(Difference listings)
┌──

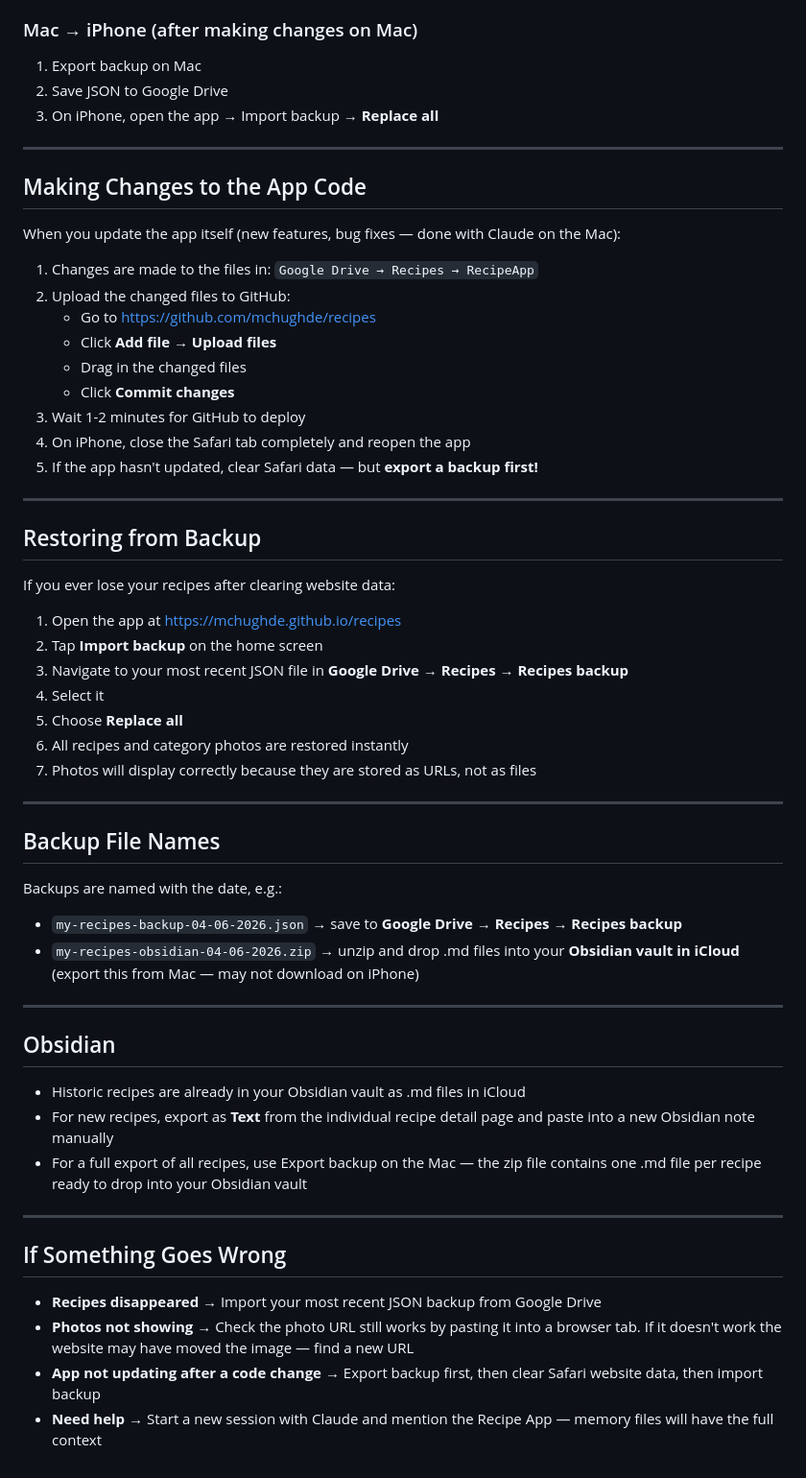
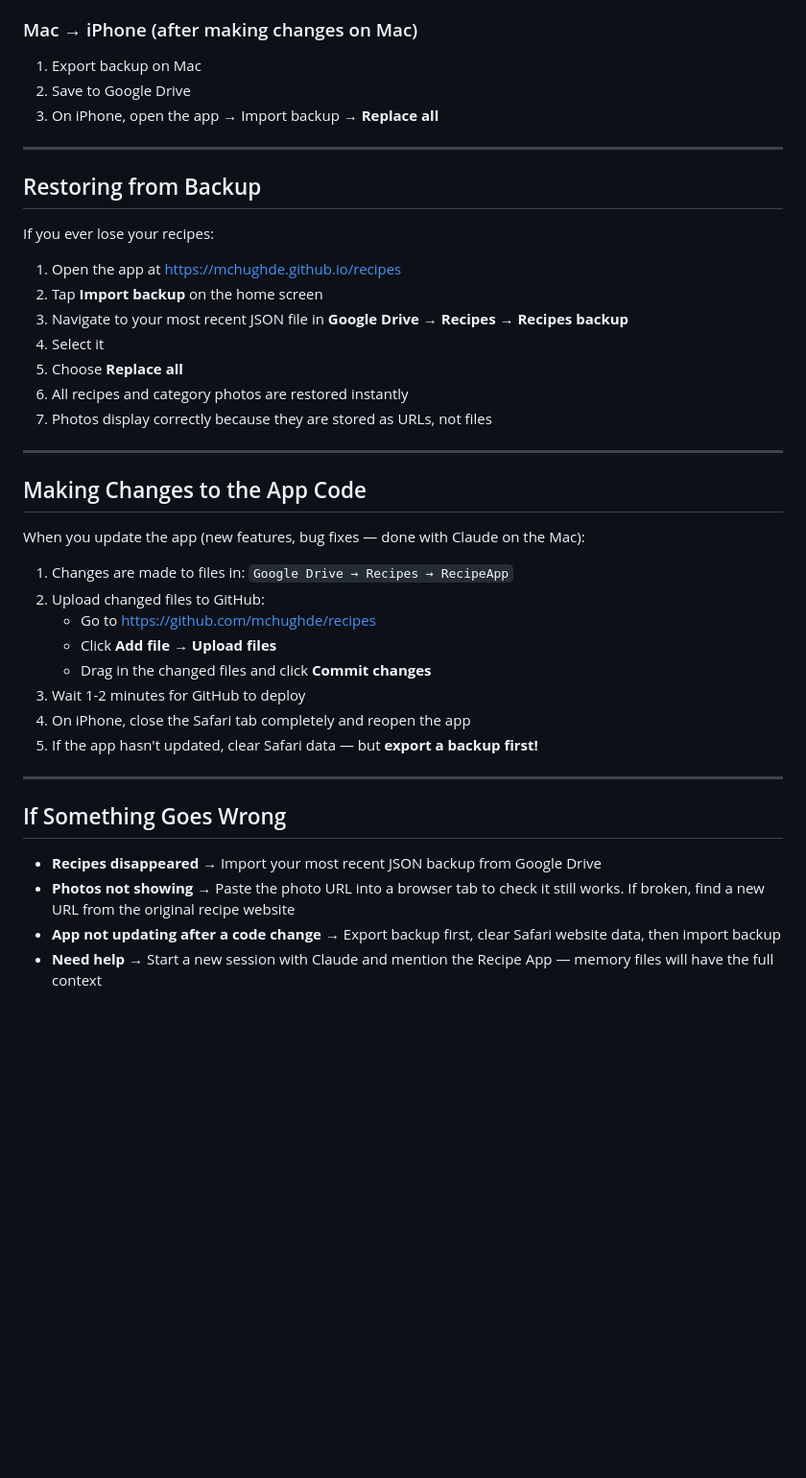
Before and after one commit to mchughde/recipes, a Markdown page: README.md, the part around one of its changes. Shown at 96% size. Drawn GitHub-style; blank space fills up the shorter version.

```diff
--- a/README.md
+++ b/README.md
@@ -69,31 +76,14 @@ The Mac may be used for app development and maintenance with Claude, or if it's
 
 ### Mac → iPhone (after making changes on Mac)
 1. Export backup on Mac
-2. Save JSON to Google Drive
+2. Save to Google Drive
 3. On iPhone, open the app → Import backup → **Replace all**
-
----
-
-## Making Changes to the App Code
-
-When you update the app itself (new features, bug fixes — done with Claude on the Mac):
-
-1. Changes are made to the files in:
-   `Google Drive → Recipes → RecipeApp`
-2. Upload the changed files to GitHub:
-   - Go to https://github.com/mchughde/recipes
-   - Click **Add file → Upload files**
-   - Drag in the changed files
-   - Click **Commit changes**
-3. Wait 1-2 minutes for GitHub to deploy
-4. On iPhone, close the Safari tab completely and reopen the app
-5. If the app hasn't updated, clear Safari data — but **export a backup first!**
 
 ---
 
 ## Restoring from Backup
 
-If you ever lose your recipes after clearing website data:
+If you ever lose your recipes:
 
 1. Open the app at https://mchughde.github.io/recipes
 2. Tap **Import backup** on the home screen
@@ -101,29 +91,28 @@ If you ever lose your recipes after clearing website data:
 4. Select it
 5. Choose **Replace all**
 6. All recipes and category photos are restored instantly
-7. Photos will display correctly because they are stored as URLs, not as files
+7. Photos display correctly because they are stored as URLs, not files
 
 ---
 
-## Backup File Names
+## Making Changes to the App Code
 
-Backups are named with the date, e.g.:
-- `my-recipes-backup-04-06-2026.json` → save to **Google Drive → Recipes → Recipes backup**
-- `my-recipes-obsidian-04-06-2026.zip` → unzip and drop .md files into your **Obsidian vault in iCloud** (export this from Mac — may not download on iPhone)
+When you update the app (new features, bug fixes — done with Claude on the Mac):
 
----
-
-## Obsidian
-
-- Historic recipes are already in your Obsidian vault as .md files in iCloud
-- For new recipes, export as **Text** from the individual recipe detail page and paste into a new Obsidian note manually
-- For a full export of all recipes, use Export backup on the Mac — the zip file contains one .md file per recipe ready to drop into your Obsidian vault
+1. Changes are made to files in: `Google Drive → Recipes → RecipeApp`
+2. Upload changed files to GitHub:
+   - Go to https://github.com/mchughde/recipes
+   - Click **Add file → Upload files**
+   - Drag in the changed files and click **Commit changes**
+3. Wait 1-2 minutes for GitHub to deploy
+4. On iPhone, close the Safari tab completely and reopen the app
+5. If the app hasn't updated, clear Safari data — but **export a backup first!**
 
 ---
 
 ## If Something Goes Wrong
 
 - **Recipes disappeared** → Import your most recent JSON backup from Google Drive
-- **Photos not showing** → Check the photo URL still works by pasting it into a browser tab. If it doesn't work the website may have moved the image — find a new URL
-- **App not updating after a code change** → Export backup first, then clear Safari website data, then import backup
+- **Photos not showing** → Paste the photo URL into a browser tab to check it still works. If broken, find a new URL from the original recipe website
+- **App not updating after a code change** → Export backup first, clear Safari website data, then import backup
 - **Need help** → Start a new session with Claude and mention the Recipe App — memory files will have the full context
```
Also changed, not shown: other parts of README.md (+23 -16 lines).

└──

WHAT IS REQUIRED
Only lines that contain "ever" are needed, so copy each of them from the data.

WRITTEN RESPONSE
-If you ever lose your recipes after clearing website data:
+If you ever lose your recipes:
@@ -101,29 +91,28 @@ If you ever lose your recipes after clearing website data:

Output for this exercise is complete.